• Exercise goal
Scan the material for the word "drawn" and copy each line where it occurs.
**********
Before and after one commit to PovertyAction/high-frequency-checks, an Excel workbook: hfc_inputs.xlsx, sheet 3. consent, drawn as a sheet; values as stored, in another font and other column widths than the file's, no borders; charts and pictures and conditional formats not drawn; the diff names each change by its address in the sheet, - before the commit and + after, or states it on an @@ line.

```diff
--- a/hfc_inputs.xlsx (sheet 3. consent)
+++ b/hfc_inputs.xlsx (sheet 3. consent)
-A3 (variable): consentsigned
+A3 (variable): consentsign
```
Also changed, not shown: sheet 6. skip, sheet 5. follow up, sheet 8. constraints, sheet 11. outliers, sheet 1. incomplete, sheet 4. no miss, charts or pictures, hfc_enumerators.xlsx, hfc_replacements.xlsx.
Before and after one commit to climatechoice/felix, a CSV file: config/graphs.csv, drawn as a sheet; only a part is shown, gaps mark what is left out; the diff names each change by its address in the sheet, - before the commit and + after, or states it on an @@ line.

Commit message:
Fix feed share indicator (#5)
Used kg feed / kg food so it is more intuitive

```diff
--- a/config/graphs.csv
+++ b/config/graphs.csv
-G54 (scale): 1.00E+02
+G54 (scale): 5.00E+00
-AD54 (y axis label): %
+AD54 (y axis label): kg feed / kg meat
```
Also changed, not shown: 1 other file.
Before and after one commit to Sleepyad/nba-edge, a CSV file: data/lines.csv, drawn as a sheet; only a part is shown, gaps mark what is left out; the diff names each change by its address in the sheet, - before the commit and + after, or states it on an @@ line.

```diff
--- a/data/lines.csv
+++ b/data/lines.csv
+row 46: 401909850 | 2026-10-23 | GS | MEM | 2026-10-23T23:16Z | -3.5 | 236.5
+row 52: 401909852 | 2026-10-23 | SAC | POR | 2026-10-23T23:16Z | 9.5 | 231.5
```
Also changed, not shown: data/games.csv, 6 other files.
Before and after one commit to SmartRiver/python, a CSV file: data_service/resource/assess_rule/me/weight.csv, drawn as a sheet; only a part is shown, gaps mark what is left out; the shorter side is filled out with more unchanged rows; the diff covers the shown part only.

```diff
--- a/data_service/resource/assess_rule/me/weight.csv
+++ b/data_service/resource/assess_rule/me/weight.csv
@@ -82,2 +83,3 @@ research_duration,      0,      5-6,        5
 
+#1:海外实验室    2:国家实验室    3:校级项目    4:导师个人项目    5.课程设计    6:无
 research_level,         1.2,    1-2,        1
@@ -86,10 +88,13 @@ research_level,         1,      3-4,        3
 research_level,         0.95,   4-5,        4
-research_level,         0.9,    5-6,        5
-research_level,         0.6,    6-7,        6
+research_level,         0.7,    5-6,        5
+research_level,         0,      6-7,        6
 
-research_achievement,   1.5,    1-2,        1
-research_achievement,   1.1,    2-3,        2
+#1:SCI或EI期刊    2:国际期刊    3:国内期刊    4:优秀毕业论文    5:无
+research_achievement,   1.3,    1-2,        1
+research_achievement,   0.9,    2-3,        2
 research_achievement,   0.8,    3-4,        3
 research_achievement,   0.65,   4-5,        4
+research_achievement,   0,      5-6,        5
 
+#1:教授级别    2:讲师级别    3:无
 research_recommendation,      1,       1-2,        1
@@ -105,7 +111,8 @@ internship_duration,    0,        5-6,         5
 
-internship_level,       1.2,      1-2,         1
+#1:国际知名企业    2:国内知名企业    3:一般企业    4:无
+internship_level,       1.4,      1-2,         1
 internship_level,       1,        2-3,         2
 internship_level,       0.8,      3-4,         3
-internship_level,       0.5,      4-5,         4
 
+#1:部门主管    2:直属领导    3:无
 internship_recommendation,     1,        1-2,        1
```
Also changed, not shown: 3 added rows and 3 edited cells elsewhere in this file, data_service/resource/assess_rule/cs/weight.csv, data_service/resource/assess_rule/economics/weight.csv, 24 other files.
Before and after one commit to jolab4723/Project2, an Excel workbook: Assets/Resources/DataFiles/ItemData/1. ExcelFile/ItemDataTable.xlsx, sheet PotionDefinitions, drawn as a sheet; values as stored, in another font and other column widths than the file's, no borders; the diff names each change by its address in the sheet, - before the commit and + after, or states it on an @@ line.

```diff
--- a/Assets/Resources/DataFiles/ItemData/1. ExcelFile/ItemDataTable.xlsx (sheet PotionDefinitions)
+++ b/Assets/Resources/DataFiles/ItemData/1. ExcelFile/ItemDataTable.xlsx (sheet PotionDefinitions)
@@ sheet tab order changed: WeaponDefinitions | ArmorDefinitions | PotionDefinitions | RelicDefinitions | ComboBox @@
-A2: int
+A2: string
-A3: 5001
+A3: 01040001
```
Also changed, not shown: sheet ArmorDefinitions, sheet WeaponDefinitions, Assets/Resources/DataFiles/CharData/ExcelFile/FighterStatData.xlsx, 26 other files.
**********
• Exercise response
Before and after one commit to PovertyAction/high-frequency-checks, an Excel workbook: hfc_inputs.xlsx, sheet 3. consent, drawn as a sheet; values as stored, in another font and other column widths than the file's, no borders; charts and pictures and conditional formats not drawn; the diff names each change by its address in the sheet, - before the commit and + after, or states it on an @@ line.
Before and after one commit to climatechoice/felix, a CSV file: config/graphs.csv, drawn as a sheet; only a part is shown, gaps mark what is left out; the diff names each change by its address in the sheet, - before the commit and + after, or states it on an @@ line.
Before and after one commit to Sleepyad/nba-edge, a CSV file: data/lines.csv, drawn as a sheet; only a part is shown, gaps mark what is left out; the diff names each change by its address in the sheet, - before the commit and + after, or states it on an @@ line.
Before and after one commit to SmartRiver/python, a CSV file: data_service/resource/assess_rule/me/weight.csv, drawn as a sheet; only a part is shown, gaps mark what is left out; the shorter side is filled out with more unchanged rows; the diff covers the shown part only.
Before and after one commit to jolab4723/Project2, an Excel workbook: Assets/Resources/DataFiles/ItemData/1. ExcelFile/ItemDataTable.xlsx, sheet PotionDefinitions, drawn as a sheet; values as stored, in another font and other column widths than the file's, no borders; the diff names each change by its address in the sheet, - before the commit and + after, or states it on an @@ line.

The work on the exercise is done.